The often neglected role of Indigenous Peoples and Local Communities (IPLCs)—the people often most heavily impacted by wildlife poaching and associated crime—was the focus of a meeting held in Limbe in February 2016.
This meeting aimed to provide a platform for those at the grassroots level to speak up to protect their livelihoods and their futures from the treats posed by illegal wildlife trade.
Meeting delegates included a representative from the Alliance of Indigenous Peoples of the Congo Basin Forest, who highlighted how indigenous peoples were often drawn into illicit activity by those higher up the chain because of their special skills and knowledge, but were the ones most targeted by enforcement. He raised the need for effective initiatives against IWT to increase the social and economic benefits from conservation for IPLCs, including through sustainable management of wildlife resources.
Citation: Cooney R., Roe D., Melisch R., Dublin H., and Dinsi S. (2016) Workshop Proceedings: Beyond Enforcement: Involving Indigenous Peoples and Local Communities in Combating Illegal Wildlife Trade.
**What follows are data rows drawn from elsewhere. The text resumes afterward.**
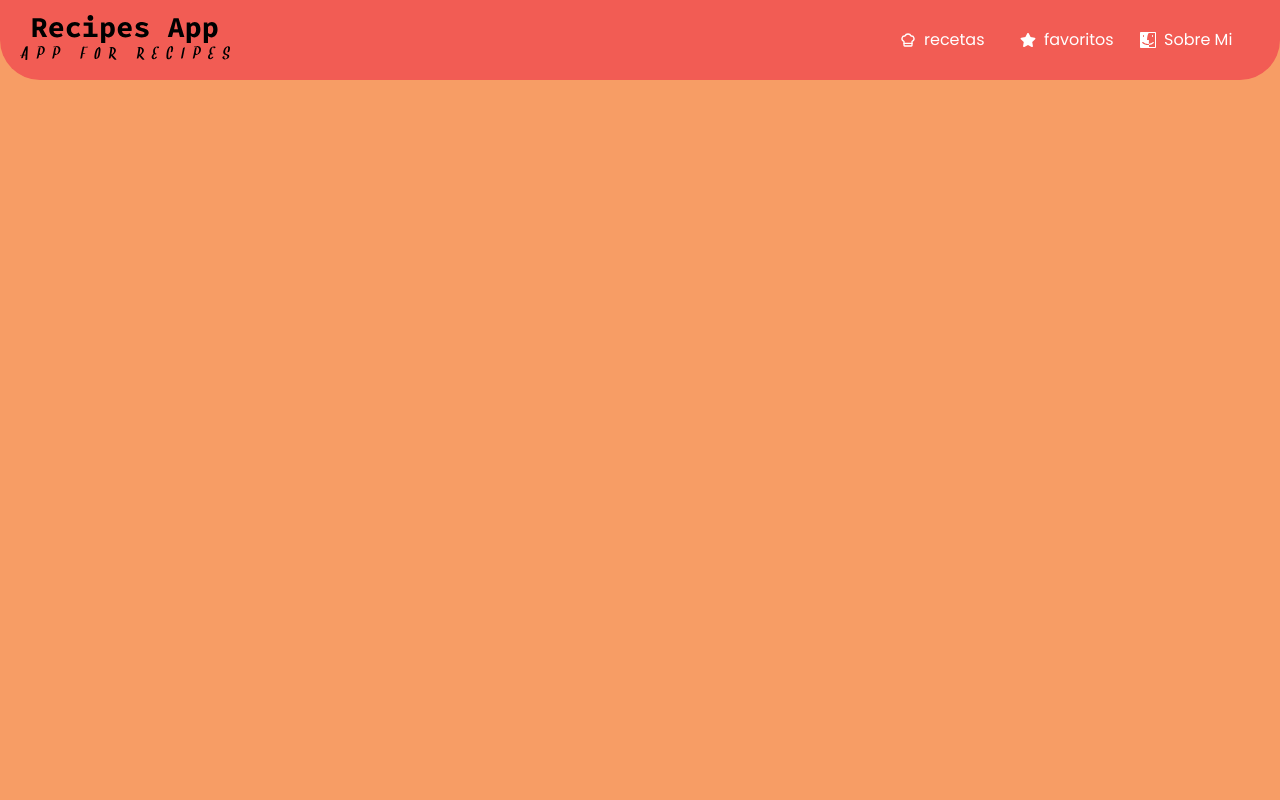
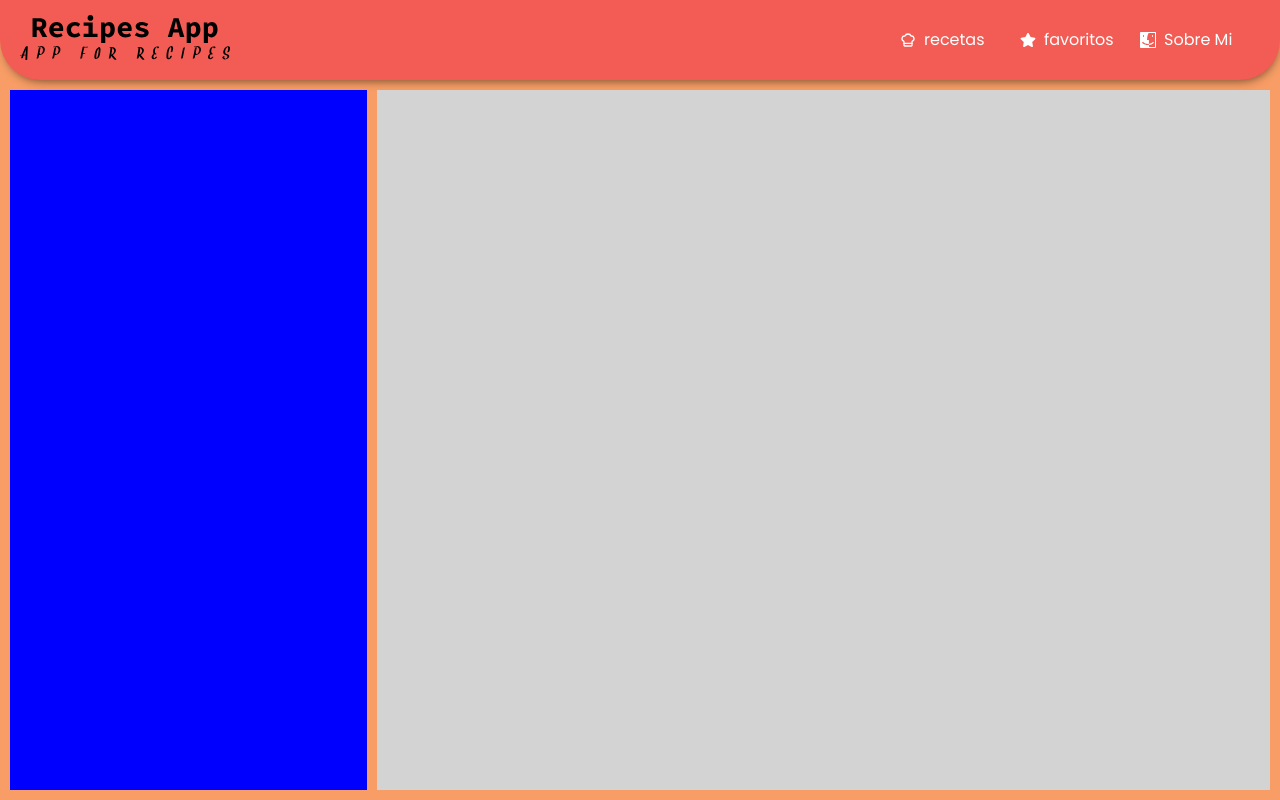
Before and after one commit to josewebcreator/recetas, a React (Create React App) app: page / in a window 1280 px wide. Built offline with nearby package versions, Linux system fonts and the light colour scheme.

Commit message:
Se arreglo el css, se anadio subcomponentes del home

```diff
--- a/src/App.css
+++ b/src/App.css
@@ -1,6 +1,10 @@
 .App{
     display: flex;
+    flex-direction: column;
     position: relative;
     padding: 0;
     margin: 0;
+    height: 100vh;
+    width: 100%;
+    box-sizing: border-box;
 }
--- /dev/null
+++ b/src/components/feed/Home.css
@@ -0,0 +1,20 @@
+.Home {
+    position: relative;
+    display: grid;
+    grid-template-columns: 2fr 5fr; /* Dos columnas: .Filters y .Recipes */
+    grid-template-rows: auto; /* Ajusta la altura automáticamente */
+    gap: 10px; /* Espaciado entre columnas */
+    height: calc(100vh - 80px); /* Resta la altura del header (80px) */
+    padding: 10px; /* Espaciado interno opcional */
+    box-sizing: border-box; /* Incluye padding y border en el tamaño */
+}
+
+.Filters {
+    background-color: blue;
+    height: 100%; /* Asegúrate de que ocupe toda la altura de la grilla */
+}
+
+.Recipes {
+    background-color: lightgray; /* Color de fondo para diferenciar */
+    height: 100%; /* Asegúrate de que ocupe toda la altura de la grilla */
+}
--- a/src/components/feed/Home.jsx
+++ b/src/components/feed/Home.jsx
@@ -1,4 +1,12 @@
+import './Home.css'
+import Filters from './filters/Filters'
+import Recipes from './recipes/Recipes'
 
 export default function Home(){
-    return null
+    return (
+        <div className="Home">
+            <Filters/>
+            <Recipes/>
+        </div>
+    )
 }
--- /dev/null
+++ b/src/components/feed/filters/Filters.jsx
@@ -0,0 +1,9 @@
+/*Includes */
+
+
+/*Componente */
+export default function Filters(){
+    return(
+        <div className="Filters"></div>
+    )
+}
--- /dev/null
+++ b/src/components/feed/recipes/Recipes.jsx
@@ -0,0 +1,9 @@
+/*Includes */
+
+
+/*Componente */
+export default function Recipes(){
+    return(
+        <div className="Recipes"></div>
+    )
+}
--- a/src/components/header/header.css
+++ b/src/components/header/header.css
@@ -1,5 +1,4 @@
 .Header {
-    width: 100%;
     height: 80px;
     background-color: #F25C54;
     border-radius: 0 0 40px 40px;
@@ -10,6 +9,11 @@
     padding-right: 40px;
     overflow: hidden;
     justify-content: space-between;
+    -webkit-box-shadow: 1px 5px 10px -4px rgba(0,0,0,0.53);
+    -moz-box-shadow: 1px 5px 10px -4px rgba(0,0,0,0.53);
+    box-shadow: 1px 5px 10px -4px rgba(0,0,0,0.53);
+    width: 100%;
+    box-sizing: border-box;
 }
 
 .logo-container {
--- a/src/index.css
+++ b/src/index.css
@@ -10,3 +10,8 @@ body {
   margin: 0;
 
 }
+
+/*Al parecer es una buena practica limitar a todos los hijos al tamaño del padre*/
+*, *::before, *::after {
+  box-sizing: border-box;
+}
```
Regional Workshop for West and Central Africa. Published by IUCN SULi.